INFORMATION PROVIDED:
=======

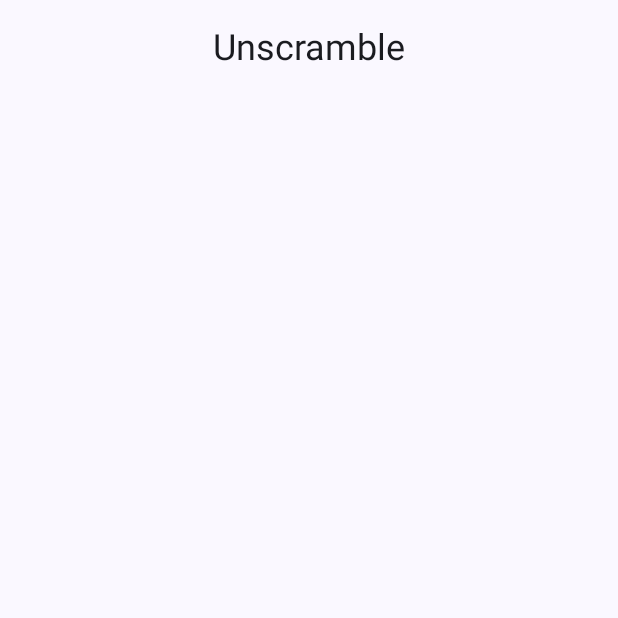
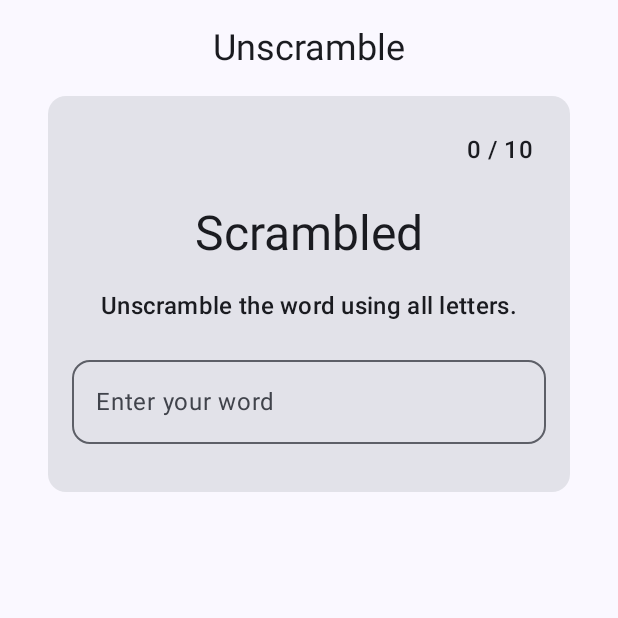
Before and after one commit to shinde-roshan/practice-compose-unscramble, an Android app built with Jetpack Compose: the composable GameScreen shown on its own in the app's theme, on a phone screen of 412 x 824 dp, the top half of it. Run offline under Robolectric (Android 15) with nearby library versions, the phone set to English and light mode, and no system bars.

Commit message:
GameLayout composable added to show scrambled word, word count and take input from user

```diff
--- a/app/src/main/java/com/example/unscramble/ui/GameScreen.kt
+++ b/app/src/main/java/com/example/unscramble/ui/GameScreen.kt
@@ -5,7 +5,9 @@ import androidx.compose.foundation.layout.Column
 import androidx.compose.foundation.layout.fillMaxSize
 import androidx.compose.foundation.layout.fillMaxWidth
 import androidx.compose.foundation.layout.padding
+import androidx.compose.material3.Card
 import androidx.compose.material3.MaterialTheme
+import androidx.compose.material3.OutlinedTextField
 import androidx.compose.material3.Surface
 import androidx.compose.material3.Text
 import androidx.compose.runtime.Composable
@@ -30,6 +32,48 @@ fun GameScreen() {
             text = stringResource(id = R.string.app_name),
             style = MaterialTheme.typography.headlineSmall
         )
+        GameLayout(modifier = Modifier
+            .fillMaxWidth()
+            .padding(dimensionResource(id = R.dimen.padding_medium))
+        )
+    }
+}
+
+@Composable
+fun GameLayout(modifier: Modifier = Modifier) {
+    Card(modifier = modifier) {
+        Column(
+            horizontalAlignment = Alignment.CenterHorizontally,
+            modifier = Modifier
+                .fillMaxWidth()
+                .padding(dimensionResource(id = R.dimen.padding_medium))
+        ) {
+            Text(
+                text = stringResource(id = R.string.word_count_v_v, 0, 10),
+                style = MaterialTheme.typography.titleMedium,
+                modifier = Modifier
+                    .padding(dimensionResource(id = R.dimen.padding_small))
+                    .align(Alignment.End)
+            )
+            Text(
+                text = "Scrambled",
+                style = MaterialTheme.typography.headlineLarge,
+                modifier = Modifier.padding(dimensionResource(id = R.dimen.padding_medium))
+            )
+            Text(
+                text = stringResource(id = R.string.word_instruction),
+                style = MaterialTheme.typography.titleMedium
+            )
+            OutlinedTextField(
+                value = "",
+                onValueChange = {},
+                label = { Text(text = stringResource(id = R.string.text_field_instruction)) },
+                shape = MaterialTheme.shapes.medium,
+                modifier = Modifier
+                    .fillMaxWidth()
+                    .padding(vertical = dimensionResource(id = R.dimen.padding_medium))
+            )
+        }
     }
 }
 
--- a/app/src/main/res/values/dimens.xml
+++ b/app/src/main/res/values/dimens.xml
@@ -1,4 +1,5 @@
 <?xml version="1.0" encoding="utf-8"?>
 <resources>
     <dimen name="padding_medium">16dp</dimen>
+    <dimen name="padding_small">8dp</dimen>
 </resources>
--- a/app/src/main/res/values/strings.xml
+++ b/app/src/main/res/values/strings.xml
@@ -1,3 +1,6 @@
 <resources>
     <string name="app_name">Unscramble</string>
+    <string name="word_count_v_v">%d / %d</string>
+    <string name="word_instruction">Unscramble the word using all letters.</string>
+    <string name="text_field_instruction">Enter your word</string>
 </resources>
```
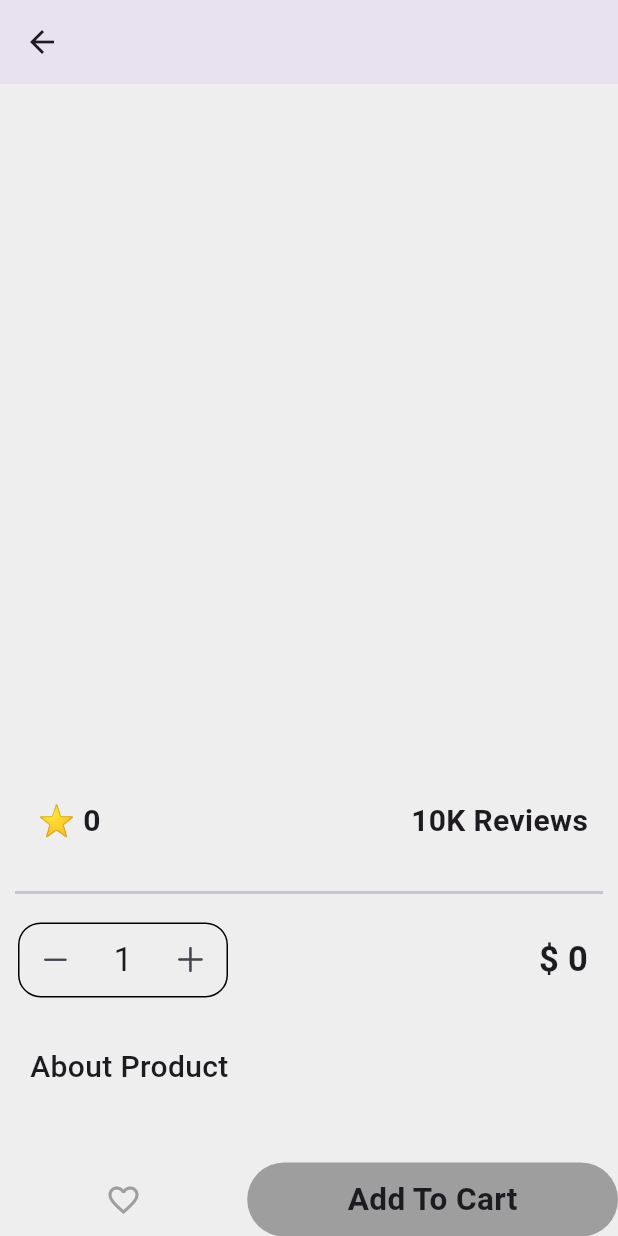
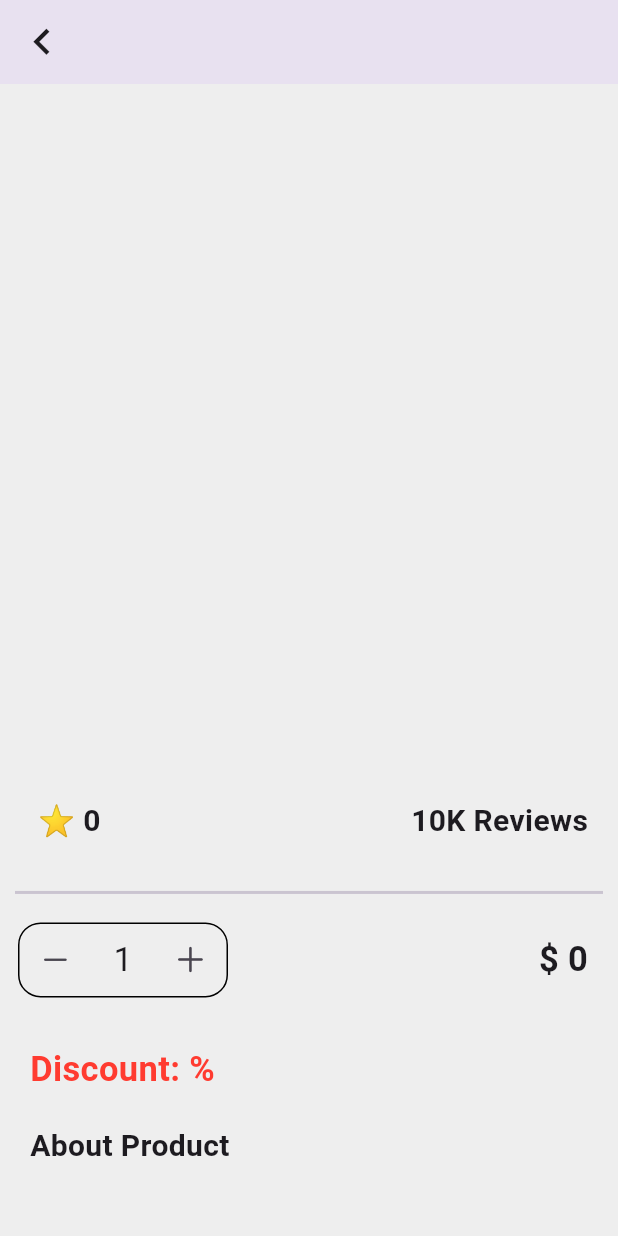
Before and after one commit to BhargavsinhBarad/Ecommerce_App_Flutter_App, a Flutter app: the details_page screen opened directly with empty values, scrolled down 125 dp, on a phone screen of 412 x 824 dp. Run offline on Flutter 3.47's test engine with Material 3 defaults, Android fonts, the phone set to English and light mode, and no system bars; drawn by our look-alikes of carousel_slider; our stand-ins replace auto_size_text, firebase_auth, firebase_core, get, google_sign_in; accounts and stored records are empty; network calls fail.

Commit message:
Details_page_UI

```diff
--- a/lib/Views/details_page.dart
+++ b/lib/Views/details_page.dart
@@ -1,4 +1,5 @@
 import 'package:af_exam_2/Controller/like.dart';
+import 'package:af_exam_2/Views/home_page.dart';
 import 'package:carousel_slider/carousel_slider.dart';
 import 'package:flutter/cupertino.dart';
 import 'package:flutter/material.dart';
@@ -23,6 +24,16 @@ class details_page extends StatelessWidget {
       appBar: AppBar(
         title: Text(data['title']),
         centerTitle: true,
+        leading: IconButton(
+          icon: const Icon(
+            Icons.chevron_left,
+            size: 35,
+          ),
+          onPressed: () {
+            Counter.countmodel.counter = 1.obs;
+            Get.back();
+          },
+        ),
       ),
       backgroundColor: Colors.grey[200],
       body: SingleChildScrollView(
@@ -183,14 +194,27 @@ class details_page extends StatelessWidget {
                       ),
                     ],
                   ),
+                  Padding(
+                    padding: EdgeInsets.all(20.0),
+                    child: Align(
+                      alignment: AlignmentDirectional.topStart,
+                      child: Text(
+                        "Discount: ${data['discountPercentage']}\%",
+                        style: TextStyle(
+                            fontSize: 23,
+                            color: CupertinoColors.systemRed,
+                            fontWeight: FontWeight.bold),
+                      ),
+                    ),
+                  ),
                   const Padding(
-                    padding: EdgeInsets.all(20.0),
+                    padding: EdgeInsets.only(left: 20.0),
                     child: Align(
                       alignment: AlignmentDirectional.topStart,
                       child: Text(
                         "About Product",
                         style: TextStyle(
-                            fontSize: 20, fontWeight: FontWeight.w500),
+                            fontSize: 20, fontWeight: FontWeight.bold),
                       ),
                     ),
                   ),
@@ -201,9 +225,12 @@ class details_page extends StatelessWidget {
                       child: Text(
                         "${data['description']}",
                         style: const TextStyle(
-                            fontSize: 20, fontWeight: FontWeight.w300),
+                            fontSize: 20, fontWeight: FontWeight.w400),
                       ),
                     ),
+                  ),
+                  SizedBox(
+                    height: Get.height * 0.02,
                   ),
                   Row(
                     children: [
@@ -214,9 +241,9 @@ class details_page extends StatelessWidget {
                           onPressed: () {
                             like.like();
                           },
-                          icon: Obx(
-                            () => Icon(
-                              Icons.favorite_border,
+                          icon: GetBuilder<likecontroller>(
+                            builder: (val) => Icon(
+                              Icons.favorite,
                               color: (like.l1.like == true)
                                   ? Colors.red
                                   : Colors.grey,
@@ -234,7 +261,8 @@ class details_page extends StatelessWidget {
                               fontSize: 21, fontWeight: FontWeight.bold),
                         )),
                         decoration: BoxDecoration(
-                          color: Colors.grey,
+                          color:
+                              CupertinoColors.destructiveRed.withOpacity(0.8),
                           borderRadius: BorderRadius.circular(25),
                         ),
                       ),
--- a/pubspec.yaml
+++ b/pubspec.yaml
@@ -43,6 +43,7 @@ dependencies:
   http:
   connectivity_plus:
   carousel_slider:
+  auto_size_text:
 
 dev_dependencies:
   flutter_test:
```
Also changed, not shown: lib/Views/cart_page.dart (added, +10 -0 lines), lib/Views/home_page.dart (+34 -21 lines), pubspec.lock.
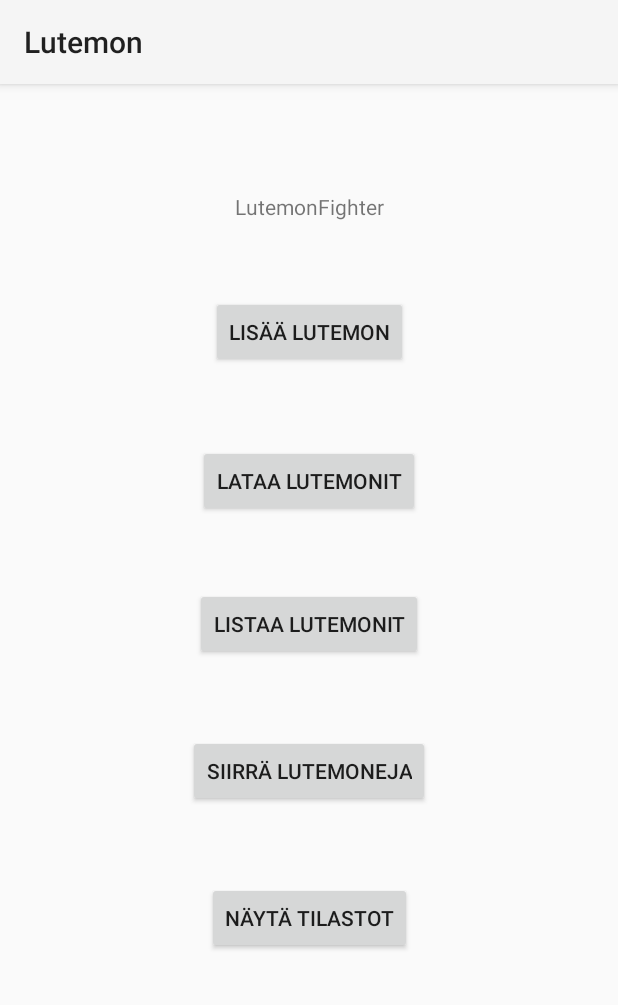
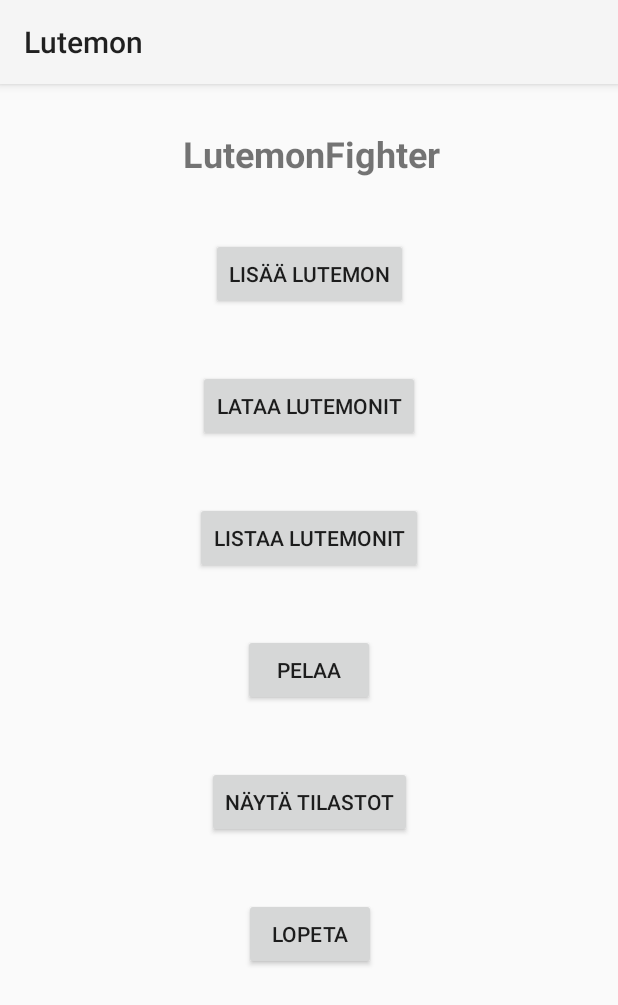
Before and after one commit to Anmanen/OlioHarkkatyo, an Android app: the screen it shows after launch (MainActivity), on a phone screen of 412 x 824 dp. Shown: the top 1005 px of the screen. Run offline under Robolectric (Android 15) with nearby library versions, the phone set to English and light mode, and no system bars.

Commit message:
Added exit button to main activity

```diff
--- a/app/src/main/java/com/example/lutemon/activities/MainActivity.java
+++ b/app/src/main/java/com/example/lutemon/activities/MainActivity.java
@@ -56,4 +56,9 @@ public class MainActivity extends AppCompatActivity {
         Intent intent = new Intent(this, StatisticsActivity.class);
         startActivity(intent);
     }
+
+    public void exitGame(View view){
+        finishAffinity();
+        System.exit(0);
+    }
 }
--- a/app/src/main/res/layout/activity_main.xml
+++ b/app/src/main/res/layout/activity_main.xml
@@ -10,18 +10,20 @@
         android:id="@+id/textView"
         android:layout_width="wrap_content"
         android:layout_height="wrap_content"
+        android:layout_marginTop="30dp"
         android:text="LutemonFighter"
-        app:layout_constraintBottom_toBottomOf="parent"
+        android:textSize="24sp"
+        android:textStyle="bold"
         app:layout_constraintEnd_toEndOf="parent"
+        app:layout_constraintHorizontal_bias="0.506"
         app:layout_constraintStart_toStartOf="parent"
-        app:layout_constraintTop_toTopOf="parent"
-        app:layout_constraintVertical_bias="0.096" />
+        app:layout_constraintTop_toTopOf="parent" />
 
     <Button
         android:id="@+id/btnAddLutemon"
         android:layout_width="wrap_content"
         android:layout_height="wrap_content"
-        android:layout_marginTop="50dp"
+        android:layout_marginTop="40dp"
         android:onClick="openAddLutemonView"
         android:text="Lisää Lutemon"
         app:layout_constraintEnd_toEndOf="parent"
@@ -32,7 +34,7 @@
         android:id="@+id/btnLoadLutemon"
         android:layout_width="wrap_content"
         android:layout_height="wrap_content"
-        android:layout_marginTop="51dp"
+        android:layout_marginTop="40dp"
         android:onClick="loadSavedLutemons"
         android:text="Lataa Lutemonit"
         app:layout_constraintEnd_toEndOf="parent"
@@ -43,7 +45,7 @@
         android:id="@+id/btnListLutemons"
         android:layout_width="wrap_content"
         android:layout_height="wrap_content"
-        android:layout_marginTop="47dp"
+        android:layout_marginTop="40dp"
         android:onClick="openListLutemonView"
         android:text="Listaa Lutemonit"
         app:layout_constraintEnd_toEndOf="parent"
@@ -54,9 +56,9 @@
         android:id="@+id/btnTransferLutemons"
         android:layout_width="wrap_content"
         android:layout_height="wrap_content"
-        android:layout_marginTop="50dp"
+        android:layout_marginTop="40dp"
         android:onClick="openTransferLutemonsView"
-        android:text="Siirrä Lutemoneja"
+        android:text="Pelaa"
         app:layout_constraintEnd_toEndOf="parent"
         app:layout_constraintStart_toStartOf="parent"
         app:layout_constraintTop_toBottomOf="@+id/btnListLutemons" />
@@ -65,11 +67,22 @@
         android:id="@+id/btnStatistics"
         android:layout_width="wrap_content"
         android:layout_height="wrap_content"
-        android:layout_marginTop="50dp"
+        android:layout_marginTop="40dp"
         android:onClick="openStatisticsView"
         android:text="Näytä tilastot"
         app:layout_constraintEnd_toEndOf="parent"
         app:layout_constraintStart_toStartOf="parent"
         app:layout_constraintTop_toBottomOf="@+id/btnTransferLutemons" />
 
+    <Button
+        android:id="@+id/btnExit"
+        android:layout_width="wrap_content"
+        android:layout_height="wrap_content"
+        android:layout_marginTop="40dp"
+        android:onClick="exitGame"
+        android:text="Lopeta"
+        app:layout_constraintEnd_toEndOf="@+id/btnStatistics"
+        app:layout_constraintStart_toStartOf="@+id/btnStatistics"
+        app:layout_constraintTop_toBottomOf="@+id/btnStatistics" />
+
 </androidx.constraintlayout.widget.ConstraintLayout>
```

=======

TASK ITEM: Select all lines in the listing above where the word "fillMaxWidth" appears, and show them.

WORKED SOLUTION:
 import androidx.compose.foundation.layout.fillMaxWidth
+            .fillMaxWidth()
+                .fillMaxWidth()
+                    .fillMaxWidth()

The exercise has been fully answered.